A very sensible way to lower your risk of dehydration is to determine your typical 'fluid shortfall' during exercise. To do this, weigh yourself in the nude before and after your practices (you'll be sweaty after practice, so dry yourself off with a towel before weighing) and also measure how much fluid you ingest. For each pound of weight you lose during the exercise period, your fluid shortfall is about 16 ounces. For example, if you lose three pounds during a two-hour training session, you have sweated away 48 ounces more fluid than you have consumed. During future training sessions, you should gradually increase your fluid intake - even if you don't feel thirsty - until you can replace at least 75% of your sweat losses during exercise. In the example just given, you would need to increase your drinking by at least 0.75 x 48 = 36 ounces per two-hour workout (remember that this is above and beyond what you originally drank). It sometimes helps to use an alarm wristwatch to remind you that it's time to take a drink.
The bottom line? Haematuria itself is usually a fairly benign condition, but it should be evaluated by a health professional, since it can sometimes indicate underlying problems such as kidney or bladder infection or even cancer. If you engage in contact sports (football, rugby, boxing, etc), you should make sure your haematuria is not the result of physical trauma to your urinary system.
Even if serious health problems do not exist, however, haematuria in an athlete is an indication that something has gone awry. If the haematuria is caused by dehydration, the athlete should correct the dehydration in order not just to stop the production of pink urine but to perform at a higher level. If the haematuria results from overexertion, the athlete should train more suitably for his/her level of fitness. Note, too, that chronic haematuria can eventually lead to anemia. Thus, athletes suffering from haematuria should not ignore the condition or plead that a little urinary bleeding is 'normal'; they need to eliminate the pink pee. By doing so, they will be able to ultimately achieve higher levels of fitness.
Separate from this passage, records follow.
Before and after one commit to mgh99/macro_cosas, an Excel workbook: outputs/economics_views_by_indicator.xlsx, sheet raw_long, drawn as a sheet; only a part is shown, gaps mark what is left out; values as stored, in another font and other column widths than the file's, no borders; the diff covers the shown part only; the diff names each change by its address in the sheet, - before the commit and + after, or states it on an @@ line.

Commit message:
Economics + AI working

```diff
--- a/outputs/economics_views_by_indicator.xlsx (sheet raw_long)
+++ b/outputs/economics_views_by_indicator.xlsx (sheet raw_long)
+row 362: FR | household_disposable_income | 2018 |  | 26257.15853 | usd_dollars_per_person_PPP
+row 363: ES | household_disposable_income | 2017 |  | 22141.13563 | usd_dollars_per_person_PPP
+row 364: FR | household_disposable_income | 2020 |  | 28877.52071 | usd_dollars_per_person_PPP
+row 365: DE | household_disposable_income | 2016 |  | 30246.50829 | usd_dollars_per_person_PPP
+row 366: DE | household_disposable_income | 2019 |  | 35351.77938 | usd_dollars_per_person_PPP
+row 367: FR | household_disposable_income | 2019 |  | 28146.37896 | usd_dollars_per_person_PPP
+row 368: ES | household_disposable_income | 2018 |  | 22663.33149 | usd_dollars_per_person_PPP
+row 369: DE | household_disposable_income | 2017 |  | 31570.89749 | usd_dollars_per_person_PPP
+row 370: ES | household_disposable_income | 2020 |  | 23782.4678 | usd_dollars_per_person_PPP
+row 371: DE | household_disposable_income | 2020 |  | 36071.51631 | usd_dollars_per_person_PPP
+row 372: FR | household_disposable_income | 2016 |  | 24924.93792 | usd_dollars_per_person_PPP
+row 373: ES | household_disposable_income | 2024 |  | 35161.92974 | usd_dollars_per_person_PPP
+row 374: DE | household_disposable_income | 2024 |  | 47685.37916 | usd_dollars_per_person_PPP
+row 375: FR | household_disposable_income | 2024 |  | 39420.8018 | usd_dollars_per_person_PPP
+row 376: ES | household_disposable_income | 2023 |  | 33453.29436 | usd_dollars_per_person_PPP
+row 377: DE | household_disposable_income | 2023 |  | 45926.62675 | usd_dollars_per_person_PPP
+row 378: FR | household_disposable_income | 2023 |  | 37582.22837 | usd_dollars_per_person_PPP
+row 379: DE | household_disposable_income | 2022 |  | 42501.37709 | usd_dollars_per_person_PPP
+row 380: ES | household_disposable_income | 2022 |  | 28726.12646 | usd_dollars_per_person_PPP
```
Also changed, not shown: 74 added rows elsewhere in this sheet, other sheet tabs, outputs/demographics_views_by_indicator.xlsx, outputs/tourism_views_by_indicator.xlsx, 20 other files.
haematuria in athletes, haematuria causes, haematuria treatment, haematuria avoidance